Behind him on the stage, Dandy was shouting, "That ends our regular performance, ladies and gentlemen, but for those of yo
with sporting blood, the real fun is about to begin. You spent good money to be here. Now I'm going to give you a chance to win it back, ten times over."
Hunk had placed the board table in front of the dressing tent and was laying out packs of cards, dice and the walnut half-shells that were Dandy's stock in trad
The hunter went on to the parked wagons. He had left his saddle under one of them, his bedroll still lashed across the cantle. He glanced down in passing and was brought up short.
A slip of white paper was sticking out of a fold of the bedroll. He squatted down and pulled it out. The slip was completely blank, but no message was really necessary. The paper's presence told him plainer than words that some time during his act, Shadrach had come and gone, leaving this unspoken taunt to mock him.
He heard the outburst of angry voices a moment before Laura (or Cora) came running, crying, "Dandy's in trouble. Help him! Oh, please help him!"
The bounty hunter ran past her without waiting to ask questions. Knowing Dandy's penchant for rigged games, none were really necessary.

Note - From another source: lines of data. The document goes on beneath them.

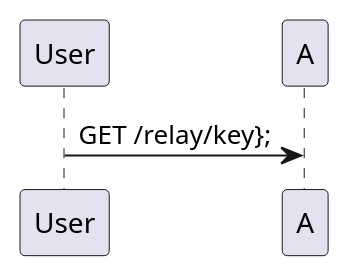
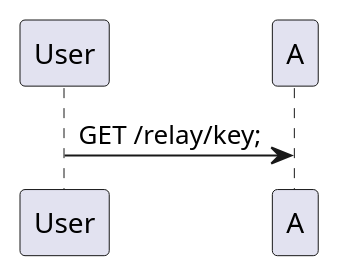
One commit to TLmaK0/gravizo changed the diagram in ERROR.md. Above: the diagram before and after it, drawn with PlantUML.

```diff
--- a/ERROR.md
+++ b/ERROR.md
@@ -6,3 +6,3 @@
 @startuml;
-User -> A: GET /relay/key};
+User -> A: GET /relay/key;
 @enduml
```
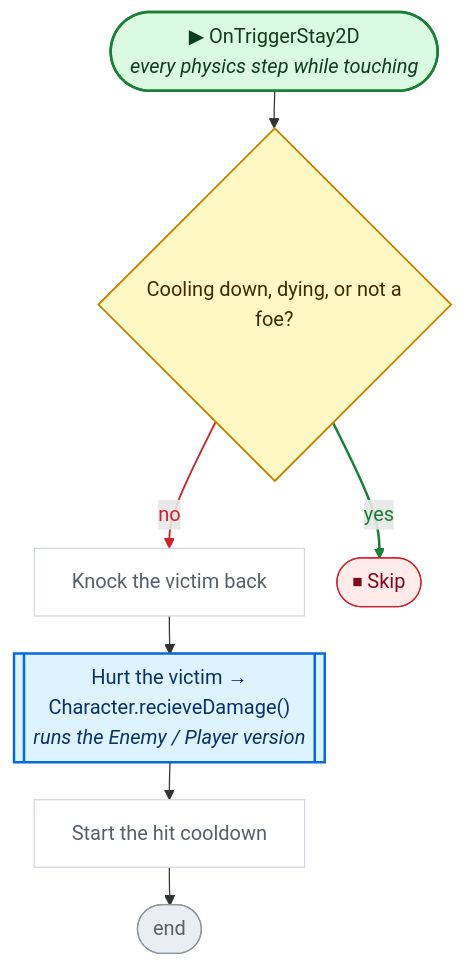
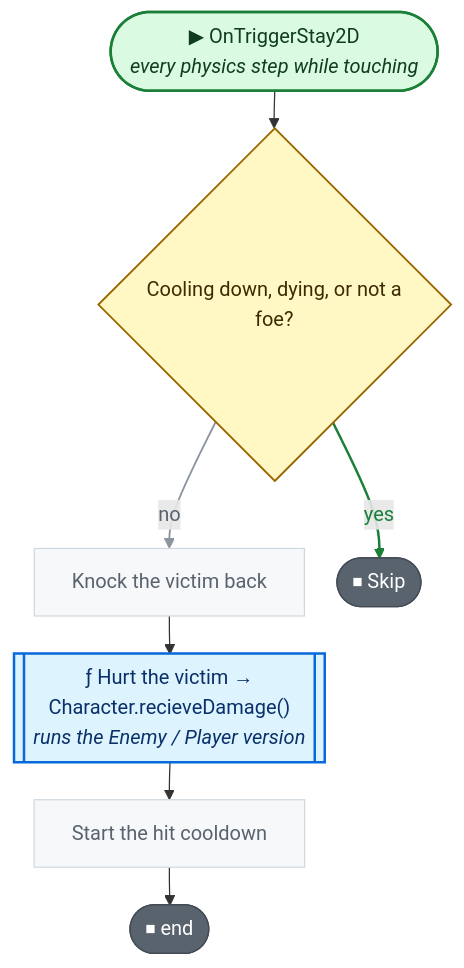
The seventh of 7 diagrams in CodeGraph~/graph/Enemy.cs.md (nataiai/Lord-of-the-Dungeon), drawn with Mermaid before and after one commit. The commit also changed other lines of this file and 57 other files, not shown here.

````diff
--- a/CodeGraph~/graph/Enemy.cs.md
+++ b/CodeGraph~/graph/Enemy.cs.md
@@ -450,45 +452,45 @@
 ```mermaid
 ---
 config:
   flowchart:
     wrappingWidth: 260
     nodeSpacing: 26
     rankSpacing: 30
 ---
 flowchart TD
   nS(["▶ OnTriggerStay2D<br><i>every physics step while touching</i>"])
   nbd9b75{"Cooling down, dying, or not a<br>foe?"}
   n407dd7["Knock the victim back"]
-  nb9a202[["Hurt the victim →<br>Character.recieveDamage()<br><i>runs the Enemy / Player version</i>"]]
+  nb9a202[["ƒ Hurt the victim →<br>Character.recieveDamage()<br><i>runs the Enemy / Player version</i>"]]
   n64f06b["Start the hit cooldown"]
-  nE(["end"])
+  nE(["⏹ end"])
   nb2e4fc(["⏹ Skip"])
   nS --> nbd9b75
   nbd9b75 -->|no| n407dd7
   nbd9b75 -->|yes| nb2e4fc
   n407dd7 --> nb9a202
   nb9a202 --> n64f06b
   n64f06b --> nE
-  linkStyle 1 stroke:#cf222e,stroke-width:1.5px,color:#cf222e
+  linkStyle 1 stroke:#8c959f,stroke-width:1.5px,color:#59636e
   linkStyle 2 stroke:#1a7f37,stroke-width:2px,color:#1a7f37
   classDef unity fill:#dafbe1,stroke:#1a7f37,stroke-width:2px,color:#0f3d1d
   classDef start fill:#dafbe1,stroke:#1a7f37,stroke-width:2px,color:#0f3d1d
-  classDef calc fill:#ffffff,stroke:#d0d7de,color:#57606a
+  classDef calc fill:#f6f8fa,stroke:#d1d9e0,color:#59636e
   classDef calls fill:#ddf4ff,stroke:#0969da,stroke-width:2px,color:#0a3069
-  classDef ext fill:#ddf4ff,stroke:#0969da,stroke-width:2px,stroke-dasharray:5 3,color:#0a3069
-  classDef cond fill:#fff8c5,stroke:#bf8700,stroke-width:1.5px,color:#3d2a00
-  classDef loop fill:#f6f8fa,stroke:#57606a,color:#1f2328
-  classDef exit fill:#ffebe9,stroke:#cf222e,color:#82071e
+  classDef ext fill:#f6f8fa,stroke:#59636e,stroke-width:1.5px,stroke-dasharray:5 5,color:#1f2328
+  classDef cond fill:#fff8c5,stroke:#9a6700,stroke-width:1.5px,color:#3d2a00
+  classDef loop fill:#fff8c5,stroke:#9a6700,color:#3d2a00
+  classDef wait fill:#fff8c5,stroke:#9a6700,color:#3d2a00
+  classDef exit fill:#59636e,stroke:#424a53,color:#ffffff
+  classDef fin fill:#59636e,stroke:#424a53,color:#ffffff
+  classDef act fill:#ffffff,stroke:#59636e,stroke-width:1.5px,color:#1f2328
   classDef kill fill:#ffebe9,stroke:#cf222e,stroke-width:2px,color:#82071e
-  classDef spawn fill:#dafbe1,stroke:#1a7f37,stroke-width:2px,color:#0f3d1d
-  classDef wait fill:#fff1e5,stroke:#bc4c00,color:#4d1d00
-  classDef fin fill:#eaeef2,stroke:#8c959f,color:#57606a
   classDef join fill:#d0d7de,stroke:#8c959f,color:#57606a
   classDef ghdr fill:#f5f9ff,stroke:#f5f9ff,color:#0a3069,font-weight:bold
   class n407dd7,n64f06b calc
   class nb9a202 calls
   class nbd9b75 cond
   class nb2e4fc exit
   class nE fin
   class nS unity
 ```
````
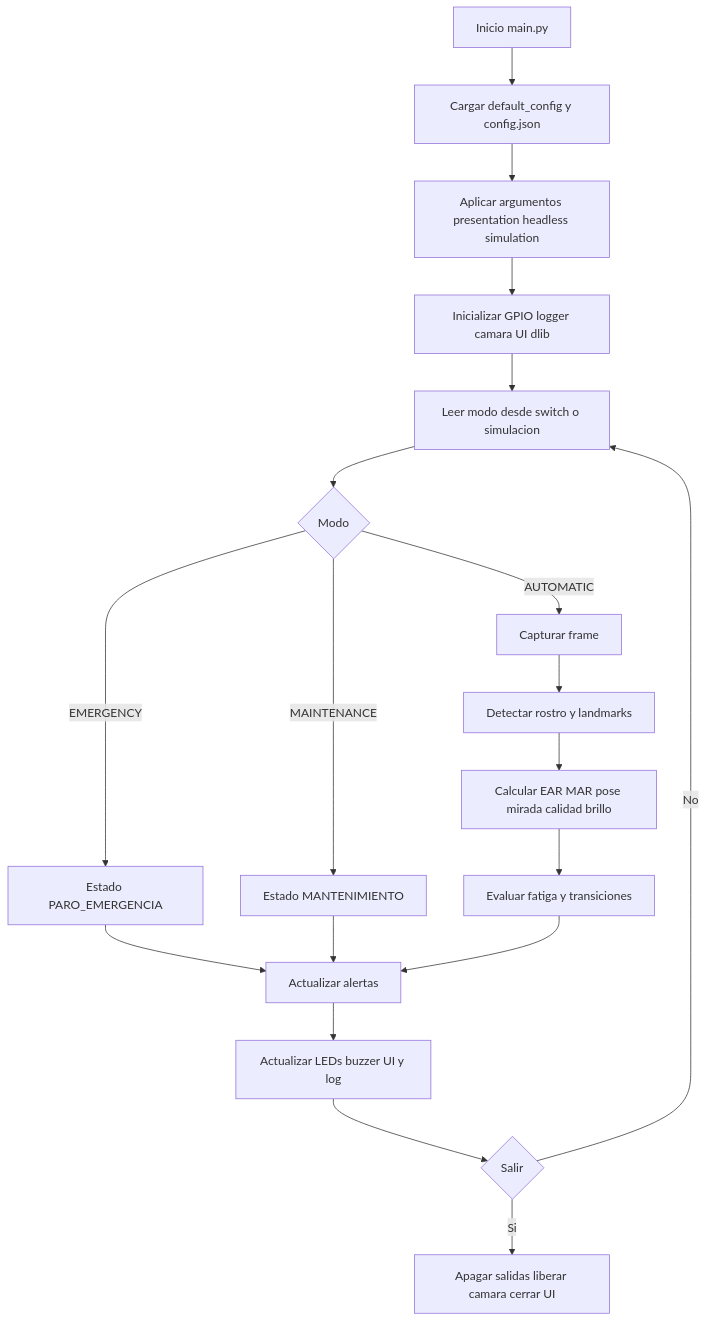
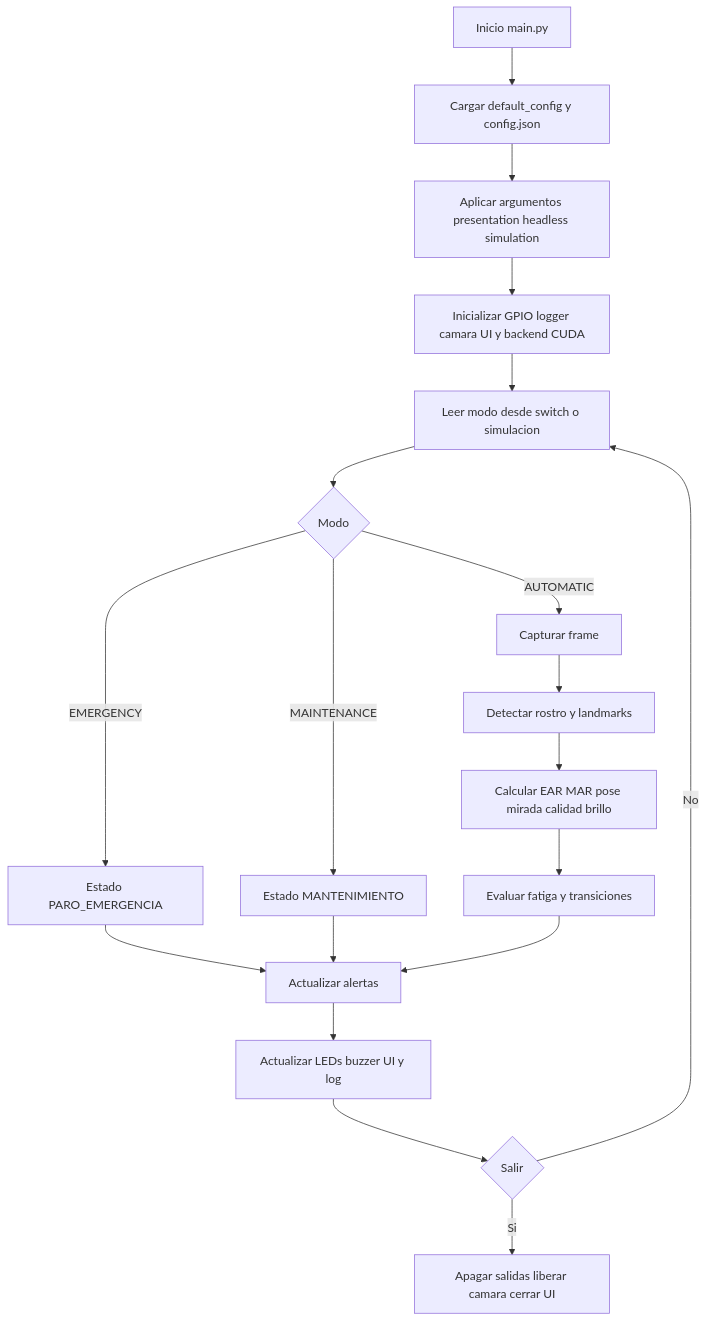
The second of 3 diagrams in DOCUMENTACION_PROYECTO.md (JFRo57/tt2_drowsiness_jetson), drawn with Mermaid before and after one commit. The commit also changed other lines of this file and 12 other files, not shown here.

````diff
--- a/DOCUMENTACION_PROYECTO.md
+++ b/DOCUMENTACION_PROYECTO.md
@@ -71,21 +85,21 @@
 ```mermaid
 flowchart TD
     A[Inicio main.py] --> B[Cargar default_config y config.json]
     B --> C[Aplicar argumentos presentation headless simulation]
-    C --> D[Inicializar GPIO logger camara UI dlib]
+    C --> D[Inicializar GPIO logger camara UI y backend CUDA]
     D --> E[Leer modo desde switch o simulacion]
     E --> F{Modo}
     F -->|EMERGENCY| G[Estado PARO_EMERGENCIA]
     F -->|MAINTENANCE| H[Estado MANTENIMIENTO]
     F -->|AUTOMATIC| I[Capturar frame]
     I --> J[Detectar rostro y landmarks]
     J --> K[Calcular EAR MAR pose mirada calidad brillo]
     K --> L[Evaluar fatiga y transiciones]
     G --> M[Actualizar alertas]
     H --> M
     L --> M
     M --> N[Actualizar LEDs buzzer UI y log]
     N --> O{Salir}
     O -->|No| E
     O -->|Si| P[Apagar salidas liberar camara cerrar UI]
 ```
````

He ran around the dressing tent just as the crowd of men in front of the board table fell back, scrambling to open a broad clear space. In the middle of this space was a man the hunter had noticed earlier and scornfully labeled a gun-punk. He had been drunk at the beginning of the performance and time had produced no notable sobering effect.
He was just far enough beyond the "beardless" age to have a scattering of fine peach-fuzz on his face, but not far enough beyond to have acquired any degree of mature judgment. He wore a heavy .45 with the holster tied down to his leg in imitation of the genuine gun-hawks. As the ultimate in amateurishness, three pronounced notches had been hacked in the walnut grip. He stood a few feet back from the table, feet planted wide apart, clawed hand hovering above the butt of his gun. He was shaking with rage.
Dandy was behind the table, both hands flat on the rough, unfinished pine top, his face ashen. As the hunter charged around the corner of the tent he was saying in a placating voice, "Now, take it easy, friend. Just take it easy. There's no need to resort to violence. If you are under a delusion—and I assure you, friend, it
a delusion—that the game is dishonest, there is a simple solution. Your bet was, I believe, ten dollars. If you will permit me to put one hand in my pocket, I will be happy to give you your ten dollars back."
"I don't want my ten dollars back," the gun-punk squawled in a high, shrill voice. "You stinkin', cheatin' bastard of a crook! I want the hundred dollars I
won if the game'd been on the level. If I don't get it, I'm gonna put a slug right through your lyin' mouth and help myself to
the money you suckered out of these dumb pukes."
"I've got ten dollars that says you aren't," the hunter said softly.
The punk whirled around and his eyes went wide and wary. "Oh, it's
—the deadliest gun in the West, this other phony says. The big shot! Mr. Sure Death on ropes and bottles! How would you do against a
The hunter looked to either side. "If you gentlemen will step back a little further, I'll try to answer junior's silly question."